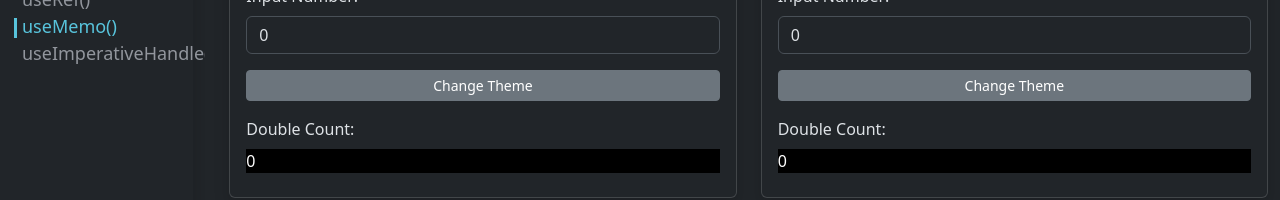
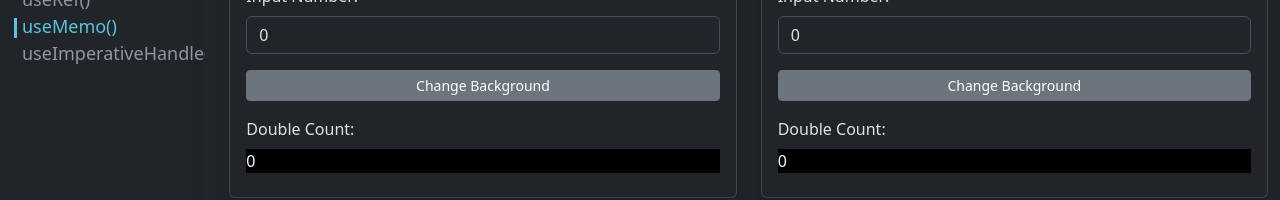
Before and after one commit to alonzojoe/react-hooks-guide, a React (Vite) app: page /use-memo in a window 1280 px wide. Shown: the part 210-410 px from the top of the page. Built offline with nearby package versions, Linux system fonts and the light colour scheme.

Commit message:
feat: Add referential equality demonstration in WithUseMemo component

```diff
--- a/src/pages/use-memo/components/WithUseMemo.jsx
+++ b/src/pages/use-memo/components/WithUseMemo.jsx
@@ -1,4 +1,4 @@
-import React, { useState, useMemo } from "react";
+import React, { useState, useMemo, useEffect } from "react";
 import Card from "@/components/UI/Card";
 
 const WithUseMemo = ({ slowCalculation }) => {
@@ -9,10 +9,16 @@ const WithUseMemo = ({ slowCalculation }) => {
   const doubleCount = useMemo(() => {
     return slowCalculation(count);
   }, [count]);
-  const themeStyle = {
-    background: lightMode ? "white" : "black",
-    color: lightMode ? "black" : "white",
-  };
+  const themeStyle = useMemo(() => {
+    return {
+      background: lightMode ? "white" : "black",
+      color: lightMode ? "black" : "white",
+    };
+  }, [lightMode]);
+
+  useEffect(() => {
+    console.log("Background has been changed!");
+  }, [themeStyle]);
 
   return (
     <Card className="shadow py-2" style={{ width: "100%" }}>
@@ -34,7 +40,7 @@ const WithUseMemo = ({ slowCalculation }) => {
             className="btn btn-sm btn-secondary"
             onClick={() => setLightMode((prev) => !prev)}
           >
-            Change Theme
+            Change Background
           </button>
           <div className="form-group">
             <label className="mb-2">Double Count:</label>
--- a/src/pages/use-memo/components/WithoutUseMemo.jsx
+++ b/src/pages/use-memo/components/WithoutUseMemo.jsx
@@ -32,7 +32,7 @@ const WithoutUseMemo = ({ slowCalculation }) => {
             className="btn btn-sm btn-secondary"
             onClick={() => setLightMode((prev) => !prev)}
           >
-            Change Theme
+            Change Background
           </button>
           <div className="form-group">
             <label className="mb-2">Double Count:</label>
```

★ ★ ★ ★

• Task goal:
Please repeat all of the entries above word for word, but drop any pictures.

• Output for this task:
Before and after one commit to alonzojoe/react-hooks-guide, a React (Vite) app: page /use-memo in a window 1280 px wide. Shown: the part 210-410 px from the top of the page. Built offline with nearby package versions, Linux system fonts and the light colour scheme.

Commit message:
feat: Add referential equality demonstration in WithUseMemo component

```diff
--- a/src/pages/use-memo/components/WithUseMemo.jsx
+++ b/src/pages/use-memo/components/WithUseMemo.jsx
@@ -1,4 +1,4 @@
-import React, { useState, useMemo } from "react";
+import React, { useState, useMemo, useEffect } from "react";
 import Card from "@/components/UI/Card";
 
 const WithUseMemo = ({ slowCalculation }) => {
@@ -9,10 +9,16 @@ const WithUseMemo = ({ slowCalculation }) => {
   const doubleCount = useMemo(() => {
     return slowCalculation(count);
   }, [count]);
-  const themeStyle = {
-    background: lightMode ? "white" : "black",
-    color: lightMode ? "black" : "white",
-  };
+  const themeStyle = useMemo(() => {
+    return {
+      background: lightMode ? "white" : "black",
+      color: lightMode ? "black" : "white",
+    };
+  }, [lightMode]);
+
+  useEffect(() => {
+    console.log("Background has been changed!");
+  }, [themeStyle]);
 
   return (
     <Card className="shadow py-2" style={{ width: "100%" }}>
@@ -34,7 +40,7 @@ const WithUseMemo = ({ slowCalculation }) => {
             className="btn btn-sm btn-secondary"
             onClick={() => setLightMode((prev) => !prev)}
           >
-            Change Theme
+            Change Background
           </button>
           <div className="form-group">
             <label className="mb-2">Double Count:</label>
--- a/src/pages/use-memo/components/WithoutUseMemo.jsx
+++ b/src/pages/use-memo/components/WithoutUseMemo.jsx
@@ -32,7 +32,7 @@ const WithoutUseMemo = ({ slowCalculation }) => {
             className="btn btn-sm btn-secondary"
             onClick={() => setLightMode((prev) => !prev)}
           >
-            Change Theme
+            Change Background
           </button>
           <div className="form-group">
             <label className="mb-2">Double Count:</label>
```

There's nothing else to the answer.